CONCLUSION


The petition for a writ of certiorari should be denied.


Respectfully submitted.


SETH P. WAXMAN
Solicitor General


LEONARD R. PAGE
General Counsel
NORTON J. COME
Deputy Associate
General Counsel
JOHN EMAD ARBAB
Attorney
National Labor Relations
Board

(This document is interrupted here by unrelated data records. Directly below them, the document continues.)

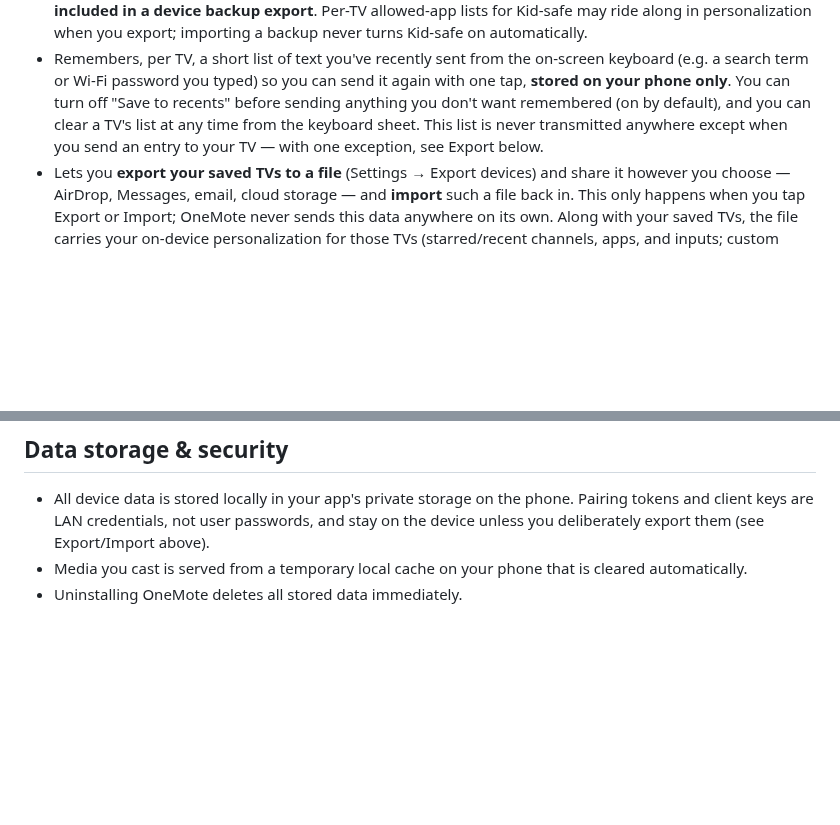
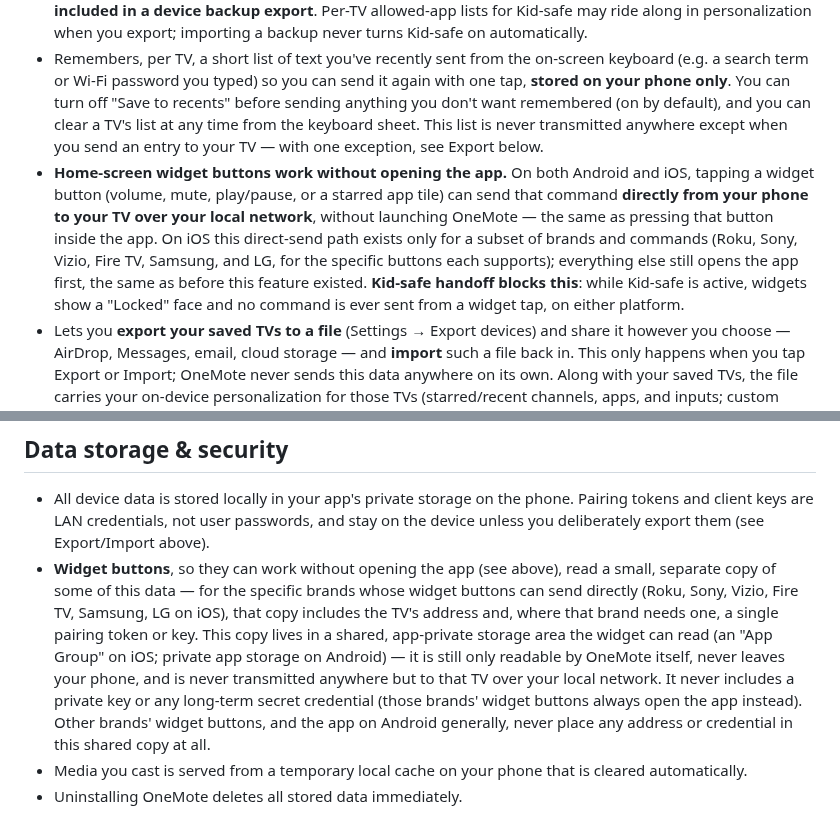
Before and after one commit to shakermm/shakermm.github.io, a Markdown page: privacy.md, 2 parts joined by grey strips. Drawn GitHub-style; blank space fills up the shorter version.

Commit message:
docs(privacy): update effective date to 2026-07-26 and add details on home-screen widget functionality

```diff
--- a/privacy.md
+++ b/privacy.md
@@ -16,6 +16,7 @@ OneMote ("the app", "we", "us") controls smart TVs on your home WiFi network. Th
 - Stores your saved TVs (name, IP address, a brand-specific pairing token or key, and — if you use the optional "Advanced settings" editor for a TV — a manually-set IP/MAC address and a short private note you type) **on your phone only**, so you don't have to pair again each time. The Advanced settings editor never sends anything anywhere on its own; it just changes what's stored on your phone.
 - **Kid-safe handoff PIN:** when you set a 4-digit PIN for Kid-safe mode, OneMote stores only a salted hash of that PIN **on your phone**. The PIN (and the active lock / volume counter) is never sent anywhere and is **never included in a device backup export**. Per-TV allowed-app lists for Kid-safe may ride along in personalization when you export; importing a backup never turns Kid-safe on automatically.
 - Remembers, per TV, a short list of text you've recently sent from the on-screen keyboard (e.g. a search term or Wi-Fi password you typed) so you can send it again with one tap, **stored on your phone only**. You can turn off "Save to recents" before sending anything you don't want remembered (on by default), and you can clear a TV's list at any time from the keyboard sheet. This list is never transmitted anywhere except when you send an entry to your TV — with one exception, see Export below.
+- **Home-screen widget buttons work without opening the app.** On both Android and iOS, tapping a widget button (volume, mute, play/pause, or a starred app tile) can send that command **directly from your phone to your TV over your local network**, without launching OneMote — the same as pressing that button inside the app. On iOS this direct-send path exists only for a subset of brands and commands (Roku, Sony, Vizio, Fire TV, Samsung, and LG, for the specific buttons each supports); everything else still opens the app first, the same as before this feature existed. **Kid-safe handoff blocks this**: while Kid-safe is active, widgets show a "Locked" face and no command is ever sent from a widget tap, on either platform.
 - Lets you **export your saved TVs to a file** (Settings → Export devices) and share it however you choose — AirDrop, Messages, email, cloud storage — and **import** such a file back in. This only happens when you tap Export or Import; OneMote never sends this data anywhere on its own. Along with your saved TVs, the file carries your on-device personalization for those TVs (starred/recent channels, apps, and inputs; custom input labels; per-TV D-pad/touchpad preference; optional Kid-safe allowed-app lists) and your app-wide settings (theme/appearance, language, and your streaming watchlist) so restoring on a new phone brings these back too. You choose whether the exported file includes pairing tokens/keys (a toggle, on by default) — that same toggle also controls whether your recently-sent keyboard text (see above) is included, since it can contain things like typed passwords. If pairing tokens are included, whoever receives that file can control the TVs in it without re-pairing, so treat it like a key, not a plain settings file. The file never contains any purchase, ad-free, or promo-code state, and never contains a Kid-safe PIN hash or lock state, regardless of that toggle. Importing an older backup file (made before this file could carry personalization) still works — it just restores the TV list without the extra personalization.
 
 ## Data we do NOT collect
@@ -60,6 +61,7 @@ OneMote offers an optional, never-prompted tip jar in Settings (three one-time a
 ## Data storage & security
 
 - All device data is stored locally in your app's private storage on the phone. Pairing tokens and client keys are LAN credentials, not user passwords, and stay on the device unless you deliberately export them (see Export/Import above).
+- **Widget buttons**, so they can work without opening the app (see above), read a small, separate copy of some of this data — for the specific brands whose widget buttons can send directly (Roku, Sony, Vizio, Fire TV, Samsung, LG on iOS), that copy includes the TV's address and, where that brand needs one, a single pairing token or key. This copy lives in a shared, app-private storage area the widget can read (an "App Group" on iOS; private app storage on Android) — it is still only readable by OneMote itself, never leaves your phone, and is never transmitted anywhere but to that TV over your local network. It never includes a private key or any long-term secret credential (those brands' widget buttons always open the app instead). Other brands' widget buttons, and the app on Android generally, never place any address or credential in this shared copy at all.
 - Media you cast is served from a temporary local cache on your phone that is cleared automatically.
 - Uninstalling OneMote deletes all stored data immediately.
 
```
Also changed, not shown: other parts of privacy.md (+1 -1 lines).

NOVEMBER 2000
1 The same principles apply to alleged violations of Section 8(a)(1) when, as is generally the case, the Section 8(a)(1) claim is derivative of a claim under Section 8(a)(3). See NLRB v. Fleetwood Trailer Co., 389 U.S. 375, 378 (1967); see also Great Dane Trailers, 388 U.S. at 30, 32.
2 The Board found that CIPS violated Section 8 by terminating health insurance coverage and failing to pay certain workers' compensation benefits during the lockout, and by failing to provide information Local 702 requested. These violations, however, did not support an inference that the lockout was motivated by unlawful considerations. Pet. App. 36a-40a. CIPS did not appeal the Board's findings that CIPS violated Section 8 in these respects.
3 For the same reason, this case is not governed by NLRB v. Transportation Management Corp., 462 U.S. 393 (1983). See Pet. 14 n.7. That case addressed situations in which "a discharge or other adverse action [was] based in whole or in part on antiunion animus." 462 U.S. at 401.